Task |
Search each line below for "conformance", then return the lines where it appears.

[Revision comparison data]
==*==

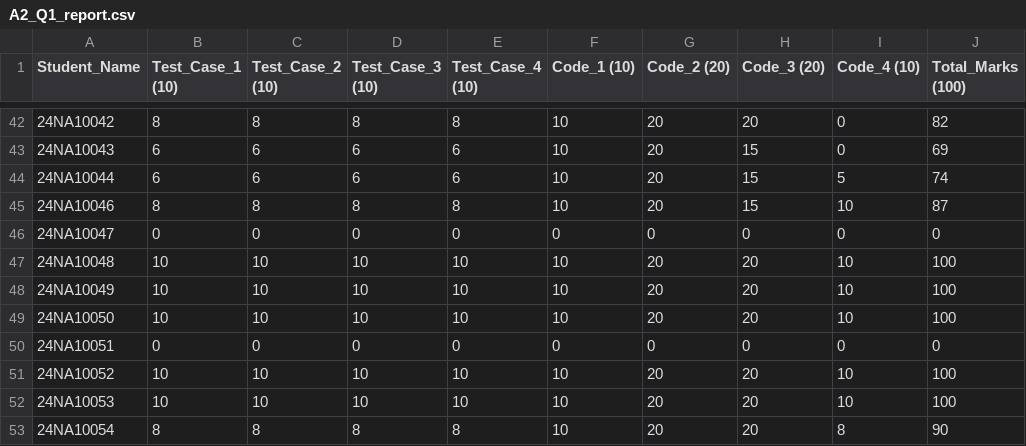
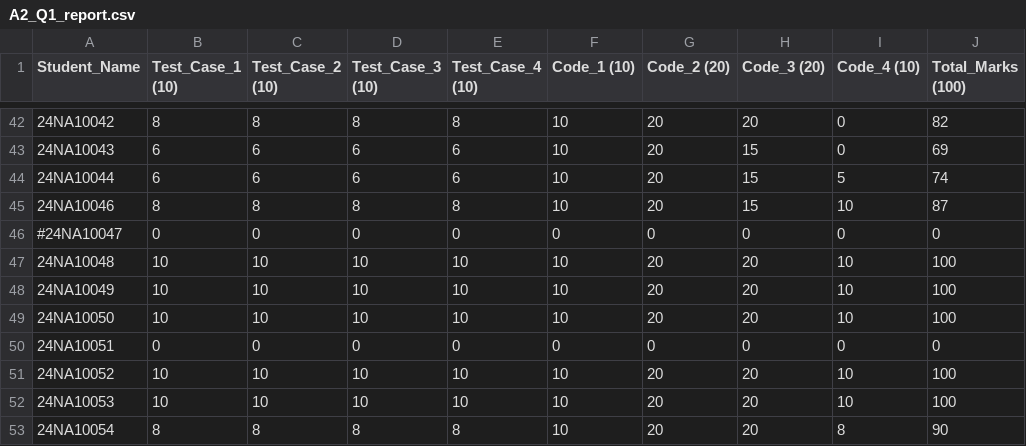
Before and after one commit to nishkalprakash/pds_assignment_checker, a CSV file: Assignments/A2/Q1/A2_Q1_report.csv, drawn as a sheet; only a part is shown, gaps mark what is left out; the diff covers the shown part only; the diff names each change by its address in the sheet, - before the commit and + after, or states it on an @@ line.

```diff
--- a/Assignments/A2/Q1/A2_Q1_report.csv
+++ b/Assignments/A2/Q1/A2_Q1_report.csv
-A46 (Student_Name): 24NA10047
+A46 (Student_Name): #24NA10047
```
Also changed, not shown: 1 added row elsewhere in this file, 17 other files.
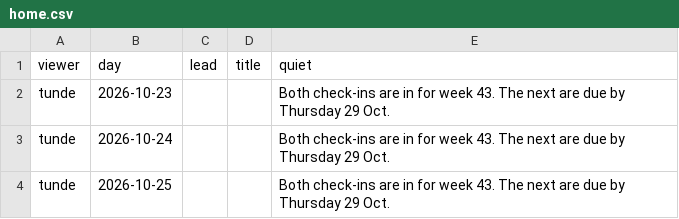
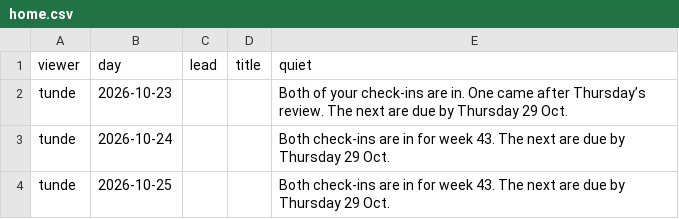
Before and after one commit to sconies/goals-app, a CSV file: spec/conformance/home.csv, drawn as a sheet; only a part is shown.

```diff
--- a/spec/conformance/home.csv
+++ b/spec/conformance/home.csv
@@ -1,3 +1,3 @@
 viewer,day,lead,title,quiet
-tunde,2026-10-23,,,Both check-ins are in for week 43. The next are due by Thursday 29 Oct.
+tunde,2026-10-23,,,Both of your check-ins are in. One came after Thursday’s review. The next are due by Thursday 29 Oct.
 tunde,2026-10-24,,,Both check-ins are in for week 43. The next are due by Thursday 29 Oct.
```
Also changed, not shown: 35 other files.
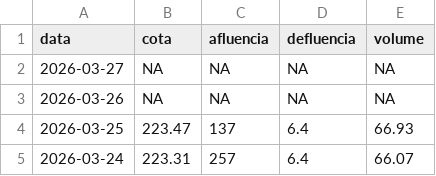
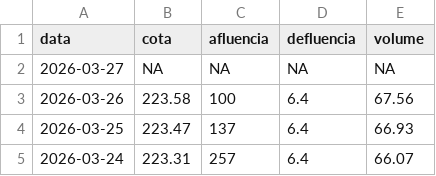
Before and after one commit to paulobarros/res_pedra, a CSV file: data/pedra_dados.csv, drawn as a sheet; only a part is shown.

```diff
--- a/data/pedra_dados.csv
+++ b/data/pedra_dados.csv
@@ -2,3 +2,3 @@
 2026-03-27,NA,NA,NA,NA
-2026-03-26,NA,NA,NA,NA
+2026-03-26,223.58,100,6.4,67.56
 2026-03-25,223.47,137,6.4,66.93
```
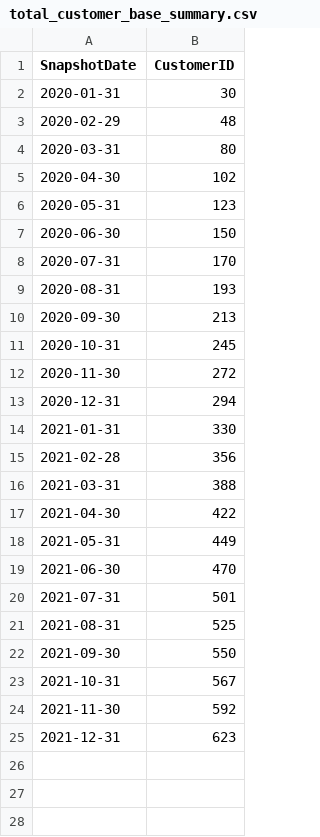
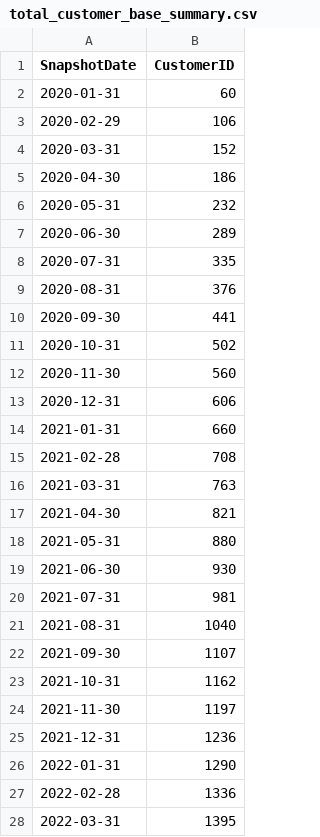
Before and after one commit to TallData/Customer_Success_Dashboard, a CSV file: data/total_customer_base_summary.csv, drawn as a sheet; only a part is shown; the diff covers the shown part only.

```diff
--- a/data/total_customer_base_summary.csv
+++ b/data/total_customer_base_summary.csv
@@ -1,25 +1,28 @@
 SnapshotDate,CustomerID
-2020-01-31,30
-2020-02-29,48
-2020-03-31,80
-2020-04-30,102
-2020-05-31,123
-2020-06-30,150
-2020-07-31,170
-2020-08-31,193
-2020-09-30,213
-2020-10-31,245
-2020-11-30,272
-2020-12-31,294
-2021-01-31,330
-2021-02-28,356
-2021-03-31,388
-2021-04-30,422
-2021-05-31,449
-2021-06-30,470
-2021-07-31,501
-2021-08-31,525
-2021-09-30,550
-2021-10-31,567
-2021-11-30,592
-2021-12-31,623
+2020-01-31,60
+2020-02-29,106
+2020-03-31,152
+2020-04-30,186
+2020-05-31,232
+2020-06-30,289
+2020-07-31,335
+2020-08-31,376
+2020-09-30,441
+2020-10-31,502
+2020-11-30,560
+2020-12-31,606
+2021-01-31,660
+2021-02-28,708
+2021-03-31,763
+2021-04-30,821
+2021-05-31,880
+2021-06-30,930
+2021-07-31,981
+2021-08-31,1040
+2021-09-30,1107
+2021-10-31,1162
+2021-11-30,1197
+2021-12-31,1236
+2022-01-31,1290
+2022-02-28,1336
+2022-03-31,1395
```
Also changed, not shown: 48 added rows elsewhere in this file, data/combined_summary.csv, data/mrr_data.csv, 15 other files.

==*==

Task result |
Before and after one commit to sconies/goals-app, a CSV file: spec/conformance/home.csv, drawn as a sheet; only a part is shown.
--- a/spec/conformance/home.csv
+++ b/spec/conformance/home.csv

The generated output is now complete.